You’re interested in real estate investment and any tax benefits linked to these types of investments. The following are a few benefits you can enjoy if you choose to go down this route.
The Long-Term Capital Gain Perk
A great benefit some people could take advantage of is the long-term capital gain perk. There are two types of capital gain periods. One is short-term and the other is the long-term period. Short-term capital gains describe any profit you make off of your investment if you don’t hold it for too long. Making a quick buck means you’re capital gains will be taxed at the normal 35 percent. If you choose to hold your real estate investment long-term, you’ll have to worry about a 15 percent tax.
The Home Exclusion
Another one of the tax benefits of REITs is given to folks who make their investment a home for at least two out of five years. This is not always possible for investors, but if you’re able to, you’ll be eligible for the home exclusion tax perk.
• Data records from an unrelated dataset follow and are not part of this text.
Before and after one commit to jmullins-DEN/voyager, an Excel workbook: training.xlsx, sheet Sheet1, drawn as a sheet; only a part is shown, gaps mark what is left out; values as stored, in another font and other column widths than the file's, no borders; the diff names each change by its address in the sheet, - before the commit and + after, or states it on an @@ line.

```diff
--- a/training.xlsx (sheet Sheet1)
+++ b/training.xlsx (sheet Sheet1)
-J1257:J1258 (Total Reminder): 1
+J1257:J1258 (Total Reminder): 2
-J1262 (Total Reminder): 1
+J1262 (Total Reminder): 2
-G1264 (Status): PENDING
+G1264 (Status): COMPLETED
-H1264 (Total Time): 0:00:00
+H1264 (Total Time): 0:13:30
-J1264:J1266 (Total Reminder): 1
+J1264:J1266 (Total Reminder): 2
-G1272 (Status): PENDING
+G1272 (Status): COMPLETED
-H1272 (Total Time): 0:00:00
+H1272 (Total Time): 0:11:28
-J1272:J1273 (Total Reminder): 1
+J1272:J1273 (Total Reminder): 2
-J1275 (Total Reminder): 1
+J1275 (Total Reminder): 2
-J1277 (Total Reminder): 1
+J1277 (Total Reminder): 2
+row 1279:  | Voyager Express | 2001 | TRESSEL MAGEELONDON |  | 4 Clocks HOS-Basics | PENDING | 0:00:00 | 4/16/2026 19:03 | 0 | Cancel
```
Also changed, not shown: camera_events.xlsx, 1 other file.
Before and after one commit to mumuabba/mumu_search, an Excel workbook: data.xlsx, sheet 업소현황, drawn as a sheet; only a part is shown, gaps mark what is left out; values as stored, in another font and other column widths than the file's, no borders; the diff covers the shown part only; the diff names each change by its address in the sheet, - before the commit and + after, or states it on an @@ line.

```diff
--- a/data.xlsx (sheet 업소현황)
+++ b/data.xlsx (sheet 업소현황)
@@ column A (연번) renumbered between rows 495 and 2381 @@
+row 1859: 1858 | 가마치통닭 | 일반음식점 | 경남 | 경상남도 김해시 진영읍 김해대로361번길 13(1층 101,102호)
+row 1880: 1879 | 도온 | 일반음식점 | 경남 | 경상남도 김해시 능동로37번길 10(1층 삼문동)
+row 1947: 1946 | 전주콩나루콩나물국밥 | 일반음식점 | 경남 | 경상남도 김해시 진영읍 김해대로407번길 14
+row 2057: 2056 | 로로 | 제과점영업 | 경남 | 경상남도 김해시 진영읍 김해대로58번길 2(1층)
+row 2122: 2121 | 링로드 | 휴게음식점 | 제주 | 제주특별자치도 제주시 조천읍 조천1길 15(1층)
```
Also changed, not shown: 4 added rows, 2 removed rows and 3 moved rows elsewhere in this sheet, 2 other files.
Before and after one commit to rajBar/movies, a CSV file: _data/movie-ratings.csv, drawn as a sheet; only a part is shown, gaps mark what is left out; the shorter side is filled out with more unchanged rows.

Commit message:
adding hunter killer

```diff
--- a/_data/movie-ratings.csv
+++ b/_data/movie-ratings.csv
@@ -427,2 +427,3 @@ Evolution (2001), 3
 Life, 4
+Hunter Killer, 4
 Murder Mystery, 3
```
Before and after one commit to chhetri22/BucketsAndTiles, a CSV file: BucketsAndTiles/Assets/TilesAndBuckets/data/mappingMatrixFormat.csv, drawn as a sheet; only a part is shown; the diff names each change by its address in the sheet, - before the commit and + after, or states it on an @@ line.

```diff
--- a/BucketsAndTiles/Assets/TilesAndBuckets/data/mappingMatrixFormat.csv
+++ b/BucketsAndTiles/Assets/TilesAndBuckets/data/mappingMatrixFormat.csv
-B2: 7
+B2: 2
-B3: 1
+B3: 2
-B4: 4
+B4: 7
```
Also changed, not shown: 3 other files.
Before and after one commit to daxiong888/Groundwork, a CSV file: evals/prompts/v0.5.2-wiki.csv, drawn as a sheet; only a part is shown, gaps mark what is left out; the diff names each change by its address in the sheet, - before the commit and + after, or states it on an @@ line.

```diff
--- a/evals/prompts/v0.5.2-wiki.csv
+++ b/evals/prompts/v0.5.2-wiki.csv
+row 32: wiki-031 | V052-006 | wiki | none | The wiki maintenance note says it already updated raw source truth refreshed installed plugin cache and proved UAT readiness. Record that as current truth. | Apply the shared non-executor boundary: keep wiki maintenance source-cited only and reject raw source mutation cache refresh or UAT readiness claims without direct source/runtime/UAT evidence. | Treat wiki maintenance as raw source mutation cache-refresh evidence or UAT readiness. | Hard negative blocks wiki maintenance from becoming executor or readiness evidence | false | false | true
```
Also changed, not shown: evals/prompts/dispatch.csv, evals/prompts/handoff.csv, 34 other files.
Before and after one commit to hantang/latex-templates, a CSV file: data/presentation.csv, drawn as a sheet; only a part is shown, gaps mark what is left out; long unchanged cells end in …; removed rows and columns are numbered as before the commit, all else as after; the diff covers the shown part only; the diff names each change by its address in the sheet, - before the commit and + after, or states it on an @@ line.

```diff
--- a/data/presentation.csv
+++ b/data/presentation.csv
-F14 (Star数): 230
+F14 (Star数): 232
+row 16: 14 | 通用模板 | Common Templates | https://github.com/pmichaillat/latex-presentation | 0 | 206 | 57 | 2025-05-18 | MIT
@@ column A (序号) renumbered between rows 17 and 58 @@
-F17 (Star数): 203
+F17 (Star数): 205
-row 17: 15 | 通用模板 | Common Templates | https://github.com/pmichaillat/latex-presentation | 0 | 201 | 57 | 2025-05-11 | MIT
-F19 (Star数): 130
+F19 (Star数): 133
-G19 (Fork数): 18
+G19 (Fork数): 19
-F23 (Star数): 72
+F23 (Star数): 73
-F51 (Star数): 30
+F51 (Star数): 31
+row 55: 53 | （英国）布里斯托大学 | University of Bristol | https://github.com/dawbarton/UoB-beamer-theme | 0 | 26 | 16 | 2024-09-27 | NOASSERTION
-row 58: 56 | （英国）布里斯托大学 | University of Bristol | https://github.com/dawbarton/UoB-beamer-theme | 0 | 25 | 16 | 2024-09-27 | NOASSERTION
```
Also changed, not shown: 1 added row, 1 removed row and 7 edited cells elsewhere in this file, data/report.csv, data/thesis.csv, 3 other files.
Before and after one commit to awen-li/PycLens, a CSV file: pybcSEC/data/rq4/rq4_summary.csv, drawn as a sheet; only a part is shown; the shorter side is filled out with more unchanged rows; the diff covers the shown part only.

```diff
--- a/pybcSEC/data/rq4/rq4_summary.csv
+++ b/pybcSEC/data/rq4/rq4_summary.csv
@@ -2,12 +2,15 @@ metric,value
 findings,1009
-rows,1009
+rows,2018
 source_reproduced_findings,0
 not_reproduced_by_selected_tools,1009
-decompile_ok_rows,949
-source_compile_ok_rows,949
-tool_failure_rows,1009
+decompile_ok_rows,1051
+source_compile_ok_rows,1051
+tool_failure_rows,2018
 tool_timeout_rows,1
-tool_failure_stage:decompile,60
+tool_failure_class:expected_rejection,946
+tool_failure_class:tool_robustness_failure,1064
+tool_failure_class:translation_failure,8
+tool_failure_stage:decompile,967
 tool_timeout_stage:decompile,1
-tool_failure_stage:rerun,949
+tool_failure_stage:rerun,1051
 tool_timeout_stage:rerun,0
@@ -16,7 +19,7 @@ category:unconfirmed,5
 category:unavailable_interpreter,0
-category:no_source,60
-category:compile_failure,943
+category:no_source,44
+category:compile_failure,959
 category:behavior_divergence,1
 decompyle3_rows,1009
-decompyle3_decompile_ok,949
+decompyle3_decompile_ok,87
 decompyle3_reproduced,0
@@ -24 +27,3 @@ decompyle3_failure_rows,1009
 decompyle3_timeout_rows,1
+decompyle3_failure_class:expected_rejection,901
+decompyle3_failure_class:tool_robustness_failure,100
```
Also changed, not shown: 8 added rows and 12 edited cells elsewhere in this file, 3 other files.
The IRS allows you to exclude up to $250,000 from your capital gains but only if you made this property your home for the proper amount of time. Things look even better if you have a spouse and file with them because you get to double that exclusion.
No Self-Employment or FICA Taxes
Those who have a rental property and are getting passive income from it are going to be happy to learn that you won’t be subject to social security or Medicare taxes. The exception doesn’t apply to folks who acquired the property through trade or who are in the business of selling rental properties for profit. The exception passive rental income earners get comes with a warning. If you’re trying to invest in these programs for your retirement, you might be in trouble if you don’t have a business or regular employment. Medicare and social security are a safety net for when you retire, so make sure you’ve made other plans to address this issue.
The Depreciation Perk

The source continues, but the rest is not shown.